Consumers Union, the advocacy arm of Consumer Reports, and the Consumer Federation of America, a coalition of 250 U.S. consumer organizations, both announced on Tuesday their opposition to the Trans-Pacific Partnership (TPP). The organizations sent joint letters to the House and the Senate.
The organizations are opposing TPP in part because of its investor-state dispute settlement (ISDS) provisions, which allow corporations to sue governments in “corporate courts” if they pass laws or regulations that impede corporate profitability. These corporate “super courts” have been described as “a parallel legal universe, open only to corporations and largely invisible to everyone else.”

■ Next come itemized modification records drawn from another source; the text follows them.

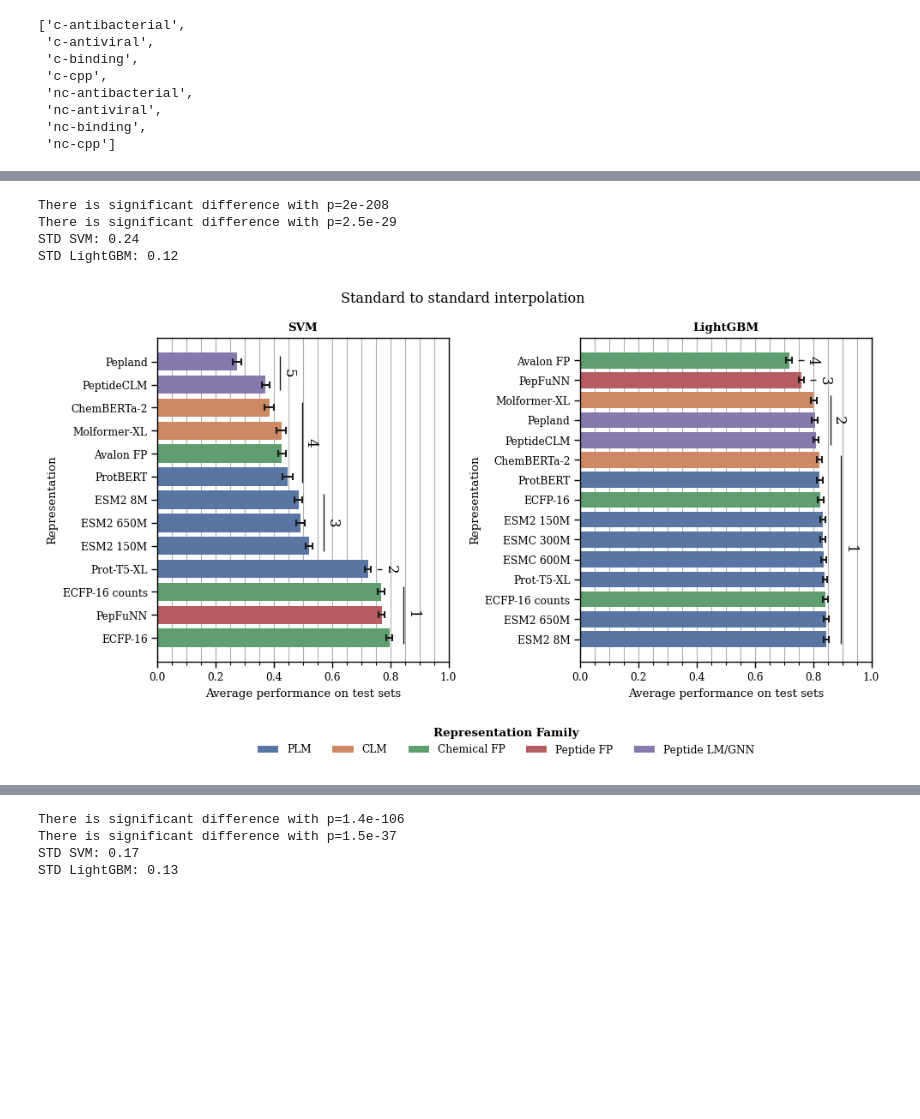
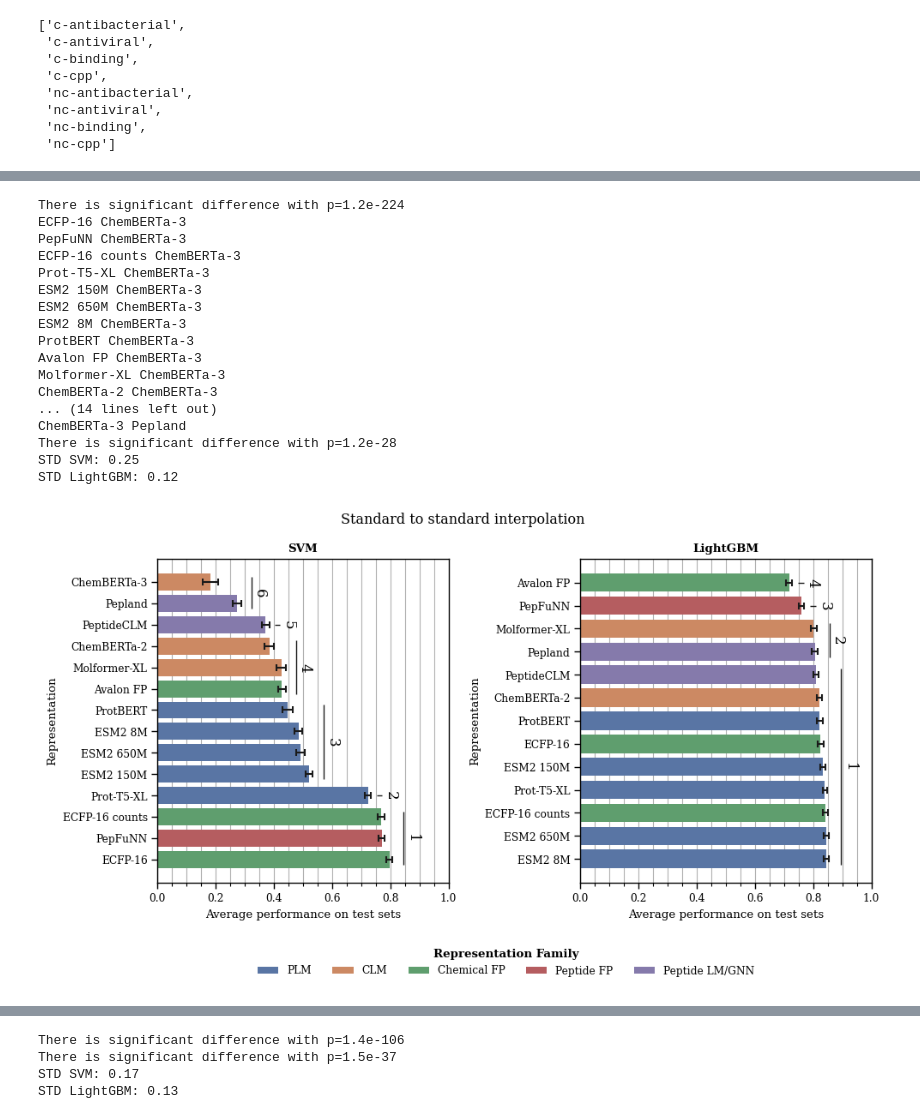
Before and after one commit to IBM/PeptideGeneralizationBenchmarks, a Jupyter notebook: analysis/results_analysis.ipynb, the cells around one changed output, grey strips where cells are left out. Saved outputs shown, nothing was run; the diff lists cells and outputs as text; code cells hidden in the pictures; blank space fills up the shorter version.

Commit message:
🛠️ Add ChemBERTa-3 experiments (#20)

```diff
--- a/analysis/results_analysis.ipynb
+++ b/analysis/results_analysis.ipynb
@@ -36,6 +36,7 @@ fancy_rep = {
     'prot-t5-xl': "Prot-T5-XL",
     'molformer': 'Molformer-XL',
     'chemberta': 'ChemBERTa-2',
+    'chemberta-3': 'ChemBERTa-3',
     'pepfunn': 'PepFuNN',
     'ecfp': "ECFP-16",
     'pepclm': "PeptideCLM",
@@ -44,12 +45,15 @@ fancy_rep = {
     'esm2-650m': "ESM2 650M",
     'protbert': "ProtBERT",
     'ecfp-count': "ECFP-16 counts",
+    # 'train-2': "New ChemRoBERTa 2",
+    # 'train-1': "New ChemRoBERTa 1",
+    # 'train-3': "New ChemRoBERTa 3"
 
     ## Add new representations
     # 'gram-chemberta': "Gram ChemBERTa-2",
-    'chiral-ecfp': 'Chiral ECFP16',
-    'esmc-300m': "ESMC 300M",
-    'esmc-600m': "ESMC 600M",
+    # 'chiral-ecfp': 'Chiral ECFP16',
+    # 'esmc-300m': "ESMC 300M",
+    # 'esmc-600m': "ESMC 600M",
     # 'fragfp-1': "Fragment FP-1",
     # 'fragfp-2': "Fragment FP-2",
     # 'new-esm2-8m': 'ESM2-8M*',
@@ -276,8 +449,6 @@ import matplotlib.pyplot as plt
 
 # Prepare data
 df_c = df[df['dataset'].map(lambda x: x.startswith('c-'))].copy()
-df_c = df_c[df_c['rep'] != 'new-esm2-8m'].copy()
-df_c = df_c[df_c['rep'] != 'new-prot-t5-xl'].copy()
 df_c.reset_index(inplace=True)
 df_c['rep'] = df_c['rep'].map(fancy_rep)
 
@@ -298,37 +469,50 @@ axs[1] = pairwise_significant_rank(
     df_c[df_c['model'] == 'lightgbm'].copy().reset_index(), metric='GOOD', groupby='rep', hue=family,
     test='non-parametric', ax=axs[1], hue_order=hue_order
 )
 axs[1].set_title("LightGBM", fontdict={"weight": "bold"})
 
 # Common features
 for ax in axs:
     add_grid(ax, grid_spacing=0.05)
     ax.set_ylabel("Representation")
     ax.set_xlabel("Average performance on test sets")
     ax.set_xlim(0., 1.)
     ax.legend().set_visible(False)
 
 # Common legend
 lines_labels = axs[0].get_legend_handles_labels()
 lines, labels = [sum(lol, []) for lol in zip(lines_labels)]
 fig.legend(lines, labels, title='Representation Family',
           title_fontproperties={"weight": "bold"},
           loc="lower center", bbox_to_anchor=(0.55, -0.125),
           frameon=False,
           ncols=5)
 
 plt.suptitle("Standard to standard interpolation")
 fig.tight_layout()
 fig.savefig('figures/interpolation_c2c.png', dpi=512, bbox_inches='tight')
 
 print(f"STD SVM: {df_c[df_c['model'] == 'svm']['GOOD'].std():.2f}" )
 print(f"STD LightGBM: {df_c[df_c['model'] == 'lightgbm']['GOOD'].std():.2f}" )
 # %% [output]
-There is significant difference with p=2e-208
-There is significant difference with p=2.5e-29
-STD SVM: 0.24
+There is significant difference with p=1.2e-224
+ECFP-16 ChemBERTa-3
+PepFuNN ChemBERTa-3
+ECFP-16 counts ChemBERTa-3
+Prot-T5-XL ChemBERTa-3
+ESM2 150M ChemBERTa-3
+ESM2 650M ChemBERTa-3
+ESM2 8M ChemBERTa-3
+ProtBERT ChemBERTa-3
+Avalon FP ChemBERTa-3
+Molformer-XL ChemBERTa-3
+ChemBERTa-2 ChemBERTa-3
+... (14 lines left out)
+ChemBERTa-3 Pepland
+There is significant difference with p=1.2e-28
+STD SVM: 0.25
 STD LightGBM: 0.12
-[figure, old version]
+[figure, new version]
 # %%
 # Modified LightGBM
 print("Values for SVM Modified")
```
Also changed, not shown: parts of 13 cells of this notebook, 26 other files.
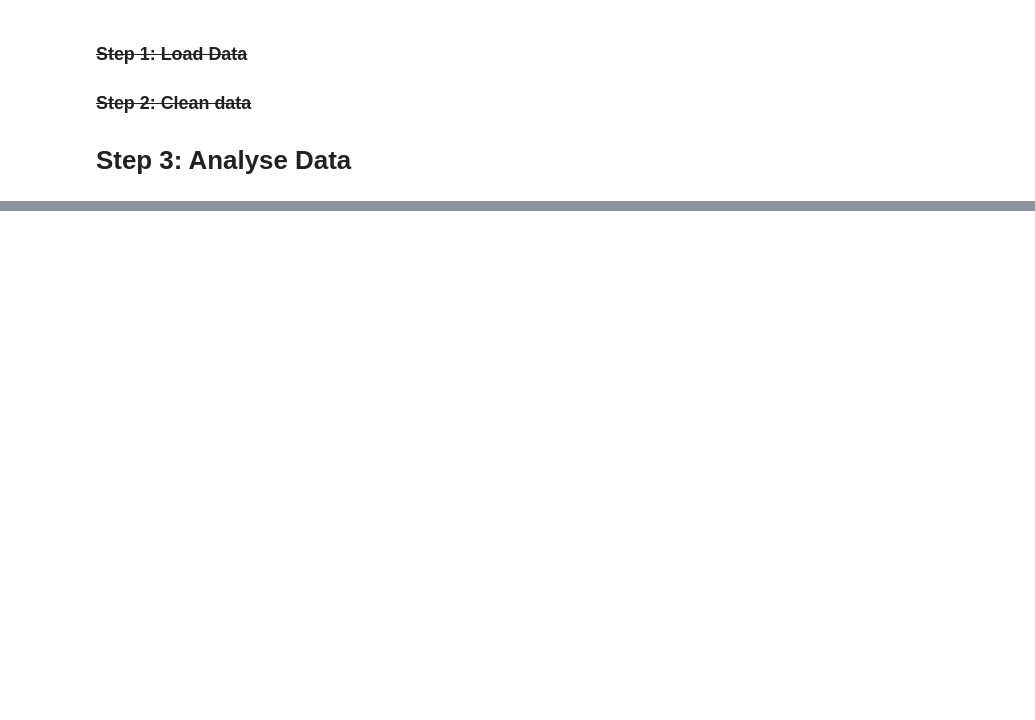
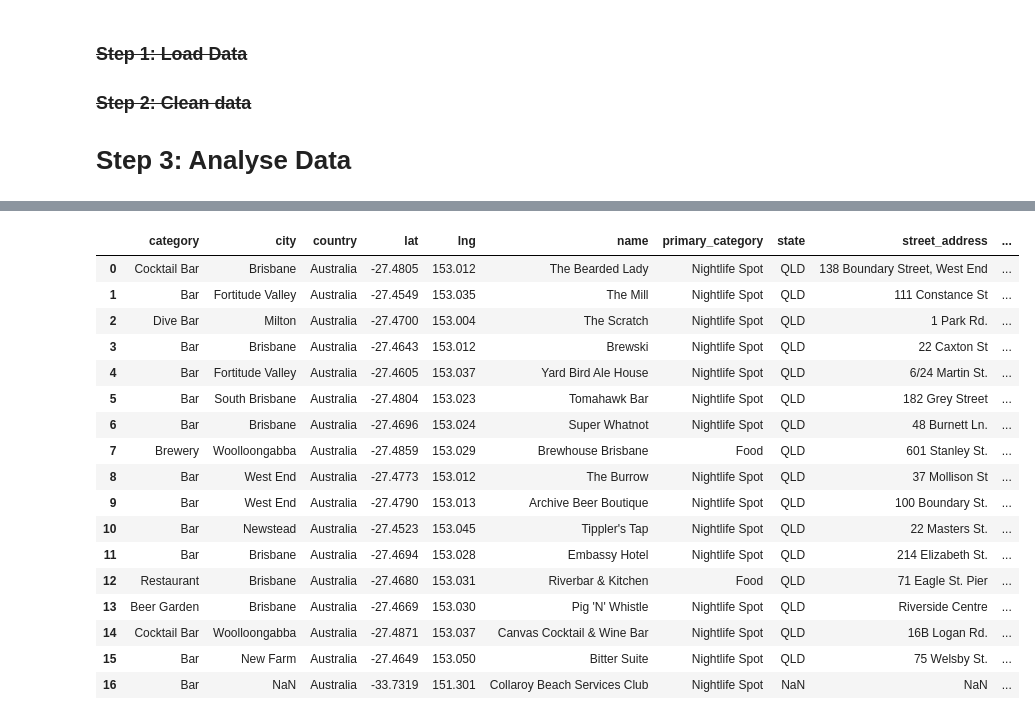
Before and after one commit to lexual/2014-PyConAU-Pandas-talk, a Jupyter notebook: slides.ipynb, the cells around one changed output, grey strips where cells are left out. Saved outputs shown, nothing was run; the diff lists cells and outputs as text; code cells hidden in the pictures; blank space fills up the shorter version.

```diff
--- a/slides.ipynb
+++ b/slides.ipynb
@@ -799,3 +788,25 @@ all_data['air_temp'].unstack().plot(ylim=(5, 25))
 # %% [markdown]
 # nowtapped.com
 ![nowtapped.com](pics/tapped.png)
+# %%
+venues = pd.read_csv('Beer/venues.csv')
+venues
+# %% [output]
+|  | category | city | country | lat | lng | name | primary_category | state | street_address | ... |
+| 0 | Cocktail Bar | Brisbane | Australia | -27.4805 | 153.012 | The Bearded Lady | Nightlife Spot | QLD | 138 Boundary Street, West End | ... |
+| 1 | Bar | Fortitude Valley | Australia | -27.4549 | 153.035 | The Mill | Nightlife Spot | QLD | 111 Constance St | ... |
+| 2 | Dive Bar | Milton | Australia | -27.4700 | 153.004 | The Scratch | Nightlife Spot | QLD | 1 Park Rd. | ... |
+| 3 | Bar | Brisbane | Australia | -27.4643 | 153.012 | Brewski | Nightlife Spot | QLD | 22 Caxton St | ... |
+| 4 | Bar | Fortitude Valley | Australia | -27.4605 | 153.037 | Yard Bird Ale House | Nightlife Spot | QLD | 6/24 Martin St. | ... |
+| 5 | Bar | South Brisbane | Australia | -27.4804 | 153.023 | Tomahawk Bar | Nightlife Spot | QLD | 182 Grey Street | ... |
+| 6 | Bar | Brisbane | Australia | -27.4696 | 153.024 | Super Whatnot | Nightlife Spot | QLD | 48 Burnett Ln. | ... |
+| 7 | Brewery | Woolloongabba | Australia | -27.4859 | 153.029 | Brewhouse Brisbane | Food | QLD | 601 Stanley St. | ... |
+| 8 | Bar | West End | Australia | -27.4773 | 153.012 | The Burrow | Nightlife Spot | QLD | 37 Mollison St | ... |
+| 9 | Bar | West End | Australia | -27.4790 | 153.013 | Archive Beer Boutique | Nightlife Spot | QLD | 100 Boundary St. | ... |
+| 10 | Bar | Newstead | Australia | -27.4523 | 153.045 | Tippler's Tap | Nightlife Spot | QLD | 22 Masters St. | ... |
+| 11 | Bar | Brisbane | Australia | -27.4694 | 153.028 | Embassy Hotel | Nightlife Spot | QLD | 214 Elizabeth St. | ... |
+| 12 | Restaurant | Brisbane | Australia | -27.4680 | 153.031 | Riverbar & Kitchen | Food | QLD | 71 Eagle St. Pier | ... |
+| 13 | Beer Garden | Brisbane | Australia | -27.4669 | 153.030 | Pig 'N' Whistle | Nightlife Spot | QLD | Riverside Centre | ... |
+| 14 | Cocktail Bar | Woolloongabba | Australia | -27.4871 | 153.037 | Canvas Cocktail & Wine Bar | Nightlife Spot | QLD | 16B Logan Rd. | ... |
+| 15 | Bar | New Farm | Australia | -27.4649 | 153.050 | Bitter Suite | Nightlife Spot | QLD | 75 Welsby St. | ... |
+| 16 | Bar | NaN | Australia | -33.7319 | 151.301 | Collaroy Beach Services Club | Nightlife Spot | NaN | NaN | ... |
```
Also changed, not shown: parts of 42 cells of this notebook, 7 other files.
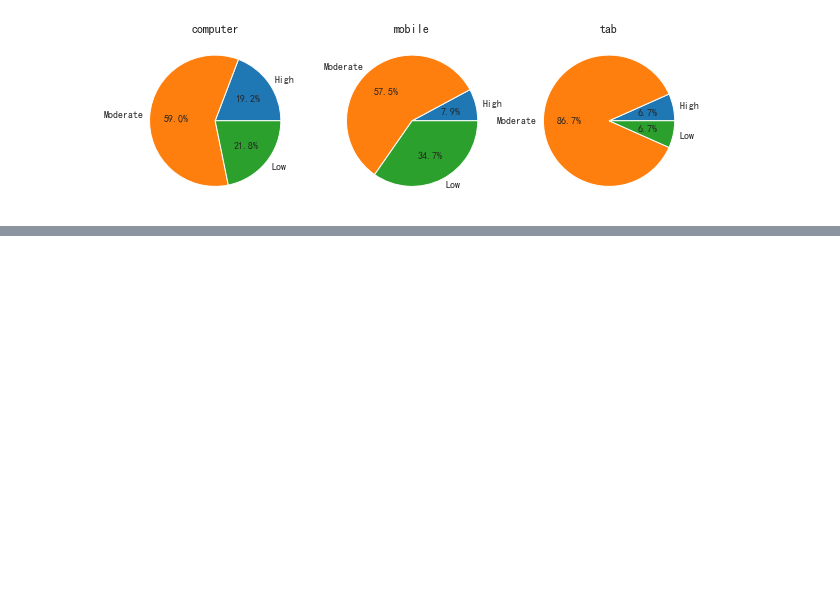
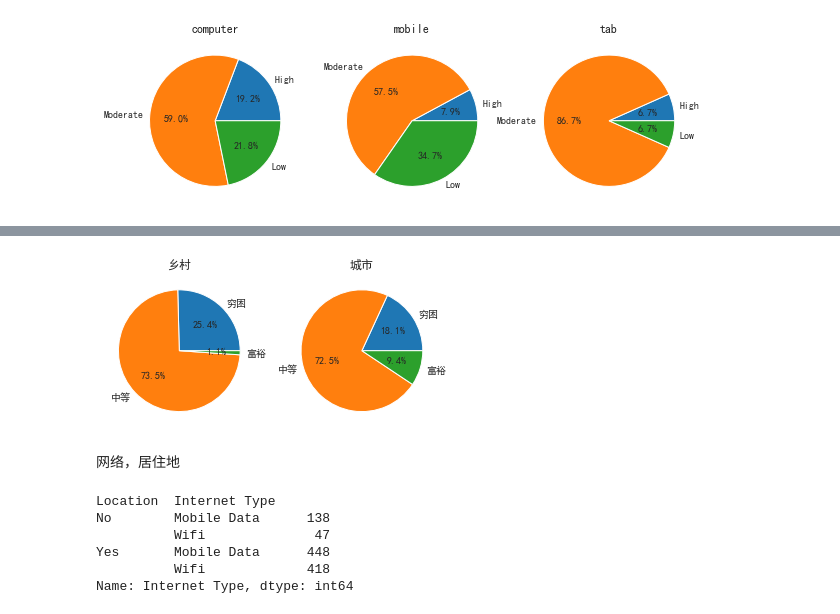
Before and after one commit to TakanashiXny/Introduction-of-DaSE, a Jupyter notebook: final/final_task.ipynb, the cells around one changed output, grey strips where cells are left out. Cells and saved outputs as stored; diff of their text form; code cells hidden in the pictures; blank space fills up the shorter version.

```diff
--- a/final/final_task.ipynb
+++ b/final/final_task.ipynb
@@ -1009,0 +1017,4 @@ plt.show()
+# %%
+Finance = data.groupby(['Location', 'Financial Condition'])['Financial Condition'].count()
+Finance = Finance.reindex(['Poor', 'Mid', 'Rich'], level='Financial Condition')
+Finance
@@ -1009,0 +1030,26 @@ plt.show()
+# %%
+rural = [Finance['No']['Poor'], Finance['No']['Mid'], Finance['No']['Rich']]
+city = [Finance['Yes']['Poor'], Finance['Yes']['Mid'], Finance['Yes']['Rich']]
+plt.subplot(121)
+plt.pie(rural, labels=['穷困', '中等', '富裕'], autopct='%1.1f%%')
+plt.title("乡村")
+
+
+plt.subplot(122)
+plt.pie(city, labels=['穷困', '中等', '富裕'], autopct='%1.1f%%')
+plt.title("城市")
+plt.show()
+# %% [output]
+[figure, added]
+# %% [markdown]
+网络，居住地
+# %%
+Internet = data.groupby(['Location', 'Internet Type'])['Internet Type'].count()
+Internet
+# %% [output]
+Location  Internet Type
+No        Mobile Data      138
+          Wifi              47
+Yes       Mobile Data      448
+          Wifi             418
+Name: Internet Type, dtype: int64
```
Also changed, not shown: parts of 21 cells of this notebook.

The joint letter from the organizations cites concerns that include “provisions, not found in past trade pacts, that allow international food shippers to challenge food safety inspection procedures at the border. Other TPP provisions could enable pharmaceutical companies to challenge Medicare drug listing decisions and Medicaid reimbursements, as well as to constrain future U.S. policy reforms aimed at reducing healthcare costs.”